-------- Raw data --------
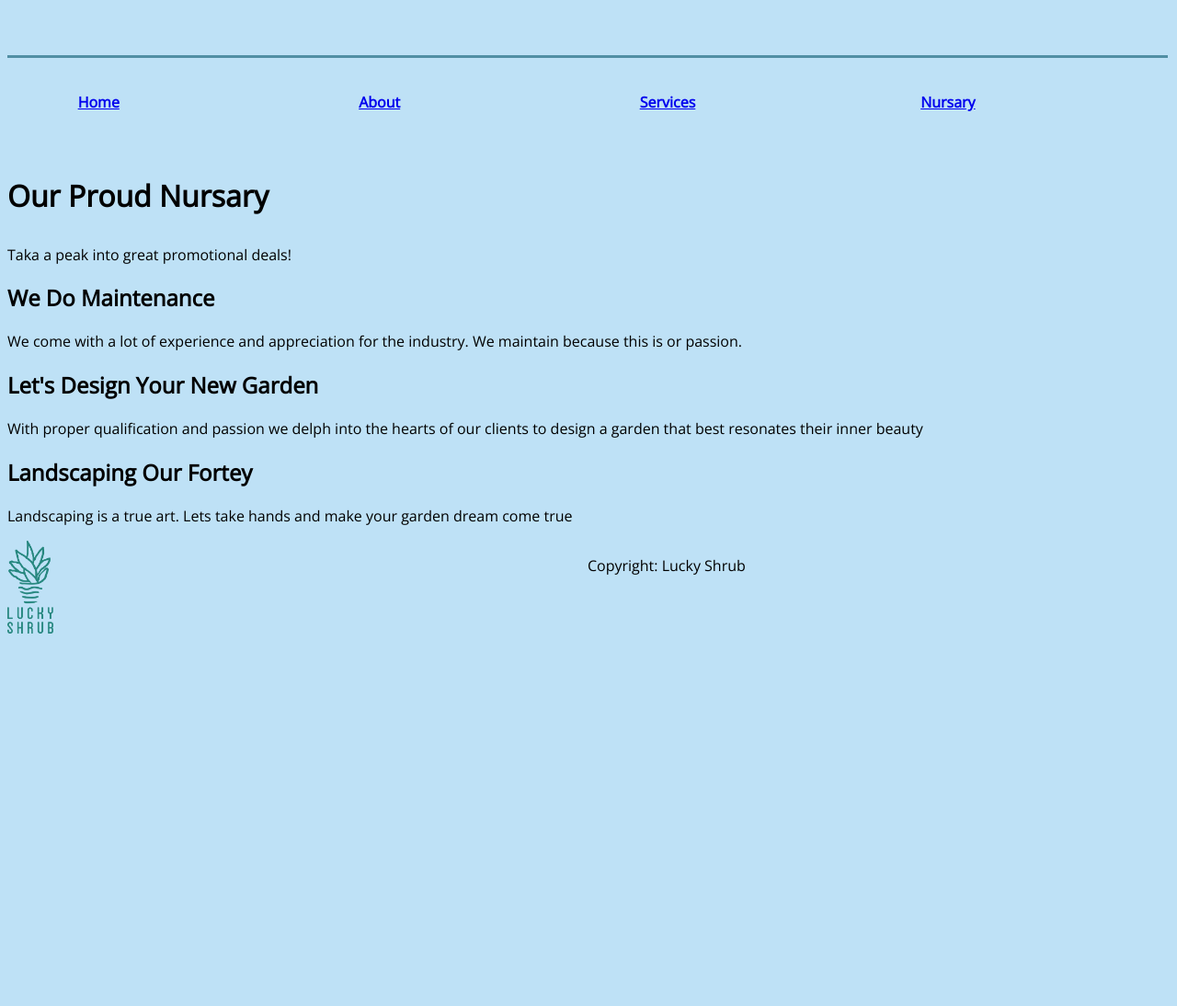
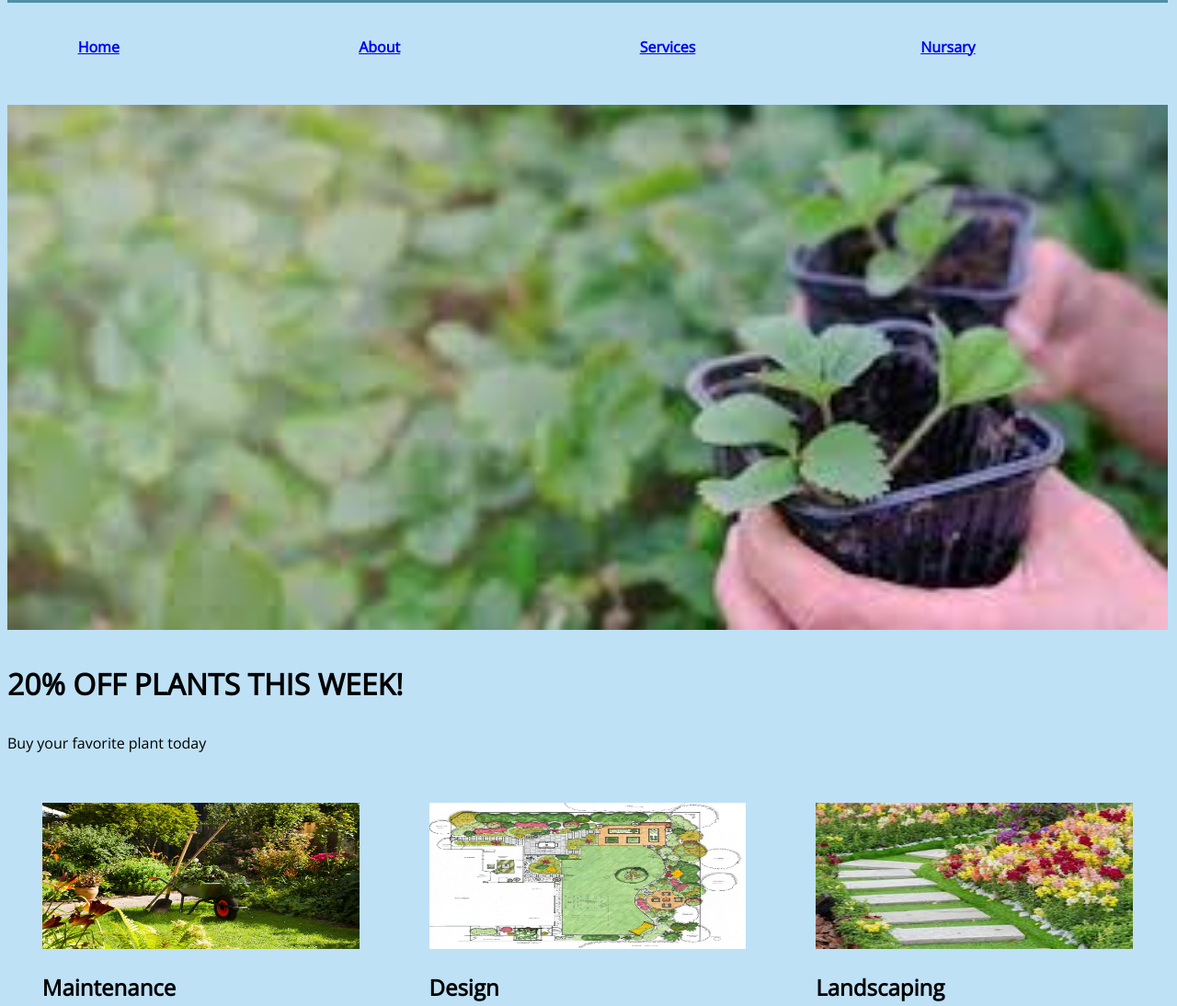
Before and after one commit to JohannesOostenbrink/MyHtmlCSSJavaScript, a plain HTML site: page HTML CSS IN DEPTH/Lucky Shrub Project/index.html in a window 1280 px wide. Shown: the part 240-1334 px from the top of the page at 92% size. Before the commit the page ends 944 px from the top, so only its background shows below. Drawn offline with nearby package versions, Linux system fonts and the light colour scheme.

Commit message:
ready for more styling

```diff
--- a/HTML CSS IN DEPTH/Lucky Shrub Project/index.html
+++ b/HTML CSS IN DEPTH/Lucky Shrub Project/index.html
@@ -24,7 +24,7 @@
 <body>
 
     <header>
-        <img src="images/Blue_logo.png" width=100 alt="This is our Logo"/>
+        <img src="images/Blue_logo.png" width=70 alt="This is our Logo"/>
 
     </header>
 
@@ -42,40 +42,37 @@
     <main>
 
         <section>
-            <article>
-              <h1>Our Proud Nursary</h1>
 
-                <p>
-                    Taka a peak into great promotional deals!
-                </p>
+            <article class="banner">
+            <img src="images/nursary banner b.jpg" width="100%" alt="">
+            <h1>20% OFF PLANTS THIS WEEK!</h1>
+            <p>Buy your favorite plant today</p>
+
+
 
             </article>
         </section>
 
-        <section>
+        <section class="toparticles">
 
             <article>
-                <h2>We Do Maintenance</h2>
-
-                <p>
-                    We come with a lot of experience and appreciation for the industry. We maintain because this is or passion.
-                </p>
+                <img src="images/garden_maintenance.jpg" width="100%" height="33%" alt="garden maintenance image">
+                <h2>Maintenance</h2>
+                <p> We come with a lot of experience and appreciation for the industry. We maintain because this is or passion.</p>
 
             </article>
+
             <article>
-                <h2>Let's Design Your New Garden</h2>
-
-                <p>
-                    With proper qualification and passion we delph into the hearts of our clients to design a garden that best resonates their inner beauty
-                </p>
+                <img src="images/garden_design.jpg" width="100%" height="33%" alt="design image">
+                <h2>Design</h2>
+                <p>With proper qualification and passion we delph into the hearts of our clients to design a garden that best resonates their inner beauty</p>
 
             </article>
+
             <article>
-                <h2>Landscaping Our Fortey</h2>
-
-                <p>
-                    Landscaping is a true art. Lets take hands and make your garden dream come true
-                </p>
+                <img src="images/Landscaping.jpg" width="100%" height="33%" alt="landscaping image">
+                <h2>Landscaping</h2>
+                <p> Landscaping is a true art. Lets take hands and make your garden dream come true </p>
 
             </article>
         </section>
```
Also changed, not shown: HTML CSS IN DEPTH/Lucky Shrub Project/Images/Landscaping.jpg (added), HTML CSS IN DEPTH/Lucky Shrub Project/Images/garden_design.jpg (added), HTML CSS IN DEPTH/Lucky Shrub Project/Images/garden_maintenance.jpg (added), HTML CSS IN DEPTH/Lucky Shrub Project/Images/nursary banner b.jpg (added), HTML CSS IN DEPTH/Lucky Shrub Project/Images/nursary banner.jpg (added).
--------
Each line with the word "hands" in the records above belongs in the result; copy all of them.

● **Exercise response**:
-                    Landscaping is a true art. Lets take hands and make your garden dream come true
+                <p> Landscaping is a true art. Lets take hands and make your garden dream come true </p>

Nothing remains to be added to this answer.